Research output: Contribution to journalArticlepeer-review

123 Scopus citations

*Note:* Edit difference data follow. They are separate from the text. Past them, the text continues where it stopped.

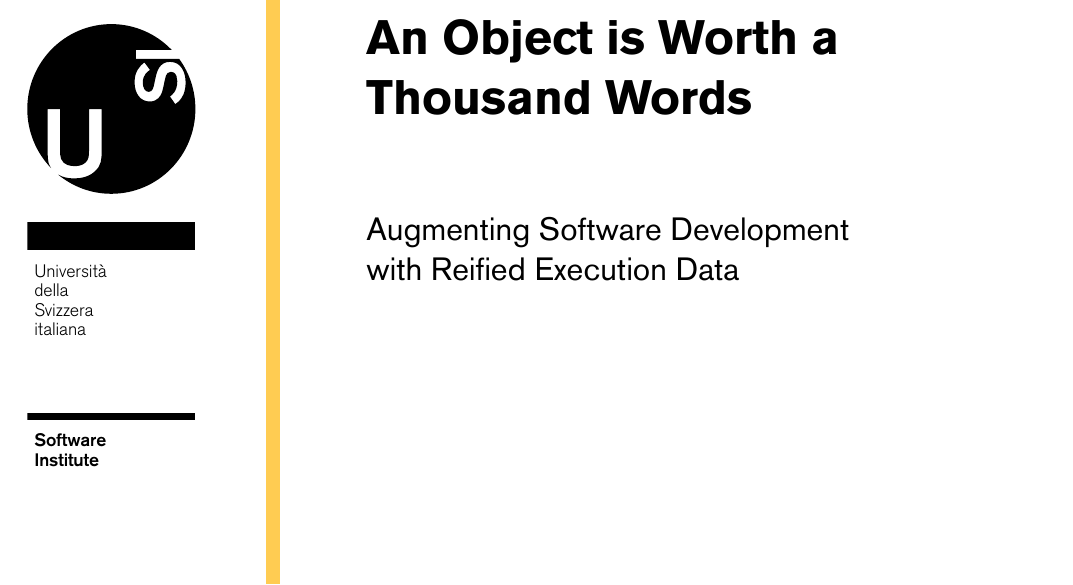
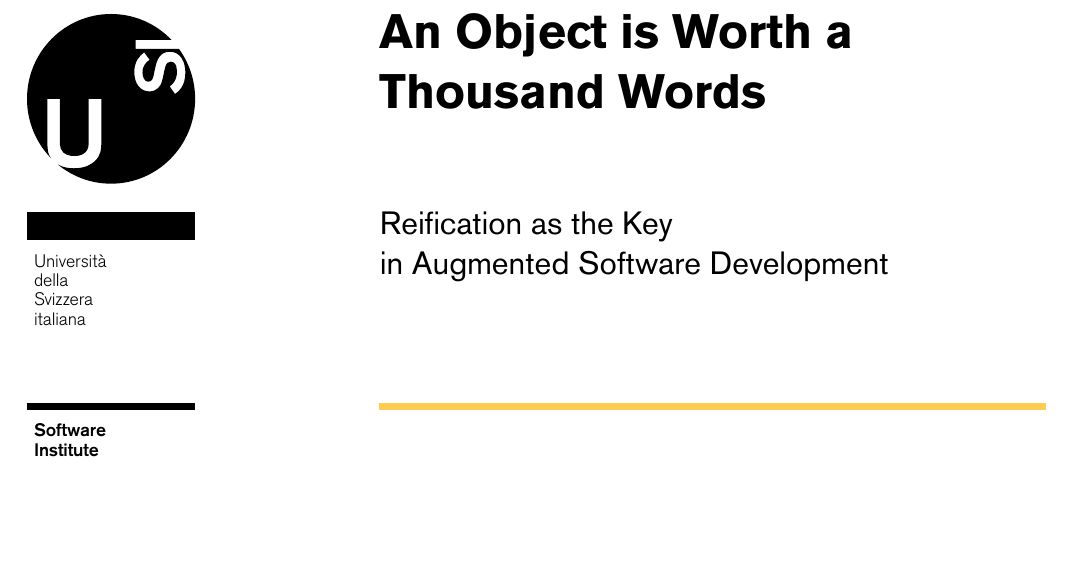
Before and after one commit to dalsat/phd-thesis, a LaTeX thesis (tommaso-thesis.tex): part of page 1 of 144, cut so that both start at the same text. Compiled offline with pdfLaTeX.

Commit message:
Title and title page

```diff
--- a/tommaso-thesis.tex
+++ b/tommaso-thesis.tex
@@ -28,7 +28,7 @@ morecomment=[l]{//s},
 % \title{Reified Bug Reports for Augmented Software Development}
 % \title{Augmenting Software Development \\With Reified Execution Data}
 \title{An Object Is Worth a Thousand Words}
-\subtitle{Reification as the Key for Augmented Software Development}
+\subtitle{Reification as the Key in Augmented Software Development}
 % \subtitle{Augmenting Software Development with Reified Execution Data}
 
 \author{Tommaso Dal Sasso}
```
Also changed, not shown: cover.pdf, 2 other files.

Background: The p21 protein binds to both cyclin-dependent kinases (Cdks) and the proliferating cell nuclear antigen (PCNA). In mammalian cells, DNA damage results in an increase in the level of p53 protein, which stimulates expression of the gene encoding p21, which in turn leads to an inhibition of Cdk activity. Biochemical studies have shown that the direct interaction between p21 and PCNA blocks the latter's function in DNA replication but not in DNA repair. In addition to the p53-dependent damage response, the stimulation of quiescent cells with serum can also cause a p53-independent elevation in p21 gene expression. It is not clear, however, whether the induction of p21 protein under these two circumstances serves the same purpose. In this study, we have investigated the kinetics of p21 induction by DNA damage and serum stimulation and the consequent effects on cell-cycle progression. Using both normal and repair-deficient human cells, we have also analyzed the nuclear distribution of p21 in relation to that of PCNA. Results: In vivo immunofluorescence staining experiments indicate that, following UV damage, DNA repair is not inhibited by the presence of a large amount of p21 protein in the nucleus; in contrast, cells undergoing DNA replication during S phase contain very low amounts of p21. The addition of serum induced a transitory elevation of p21 levels, whereas UV damage to cells resulted in a sustained, high level of p21 that was more tightly associated with the nuclear structure. Interestingly, cells deficient in global nucleotide excision-repair displayed a distinct pattern of detergent-insoluble p21 that co-localized with PCNA. Conclusions: The in vivo studies presented here, which are consistent with our previous findings in vitro, indicate that p21 has a differential effect on DNA replication and DNA repair, and that the induction of p21 by serum and DNA damage may have different consequences. Furthermore, the co-localization of p21 and PCNA in the nucleus of normal and repair-deficient human cells indicates that p21 and PCNA interact during post-damage events.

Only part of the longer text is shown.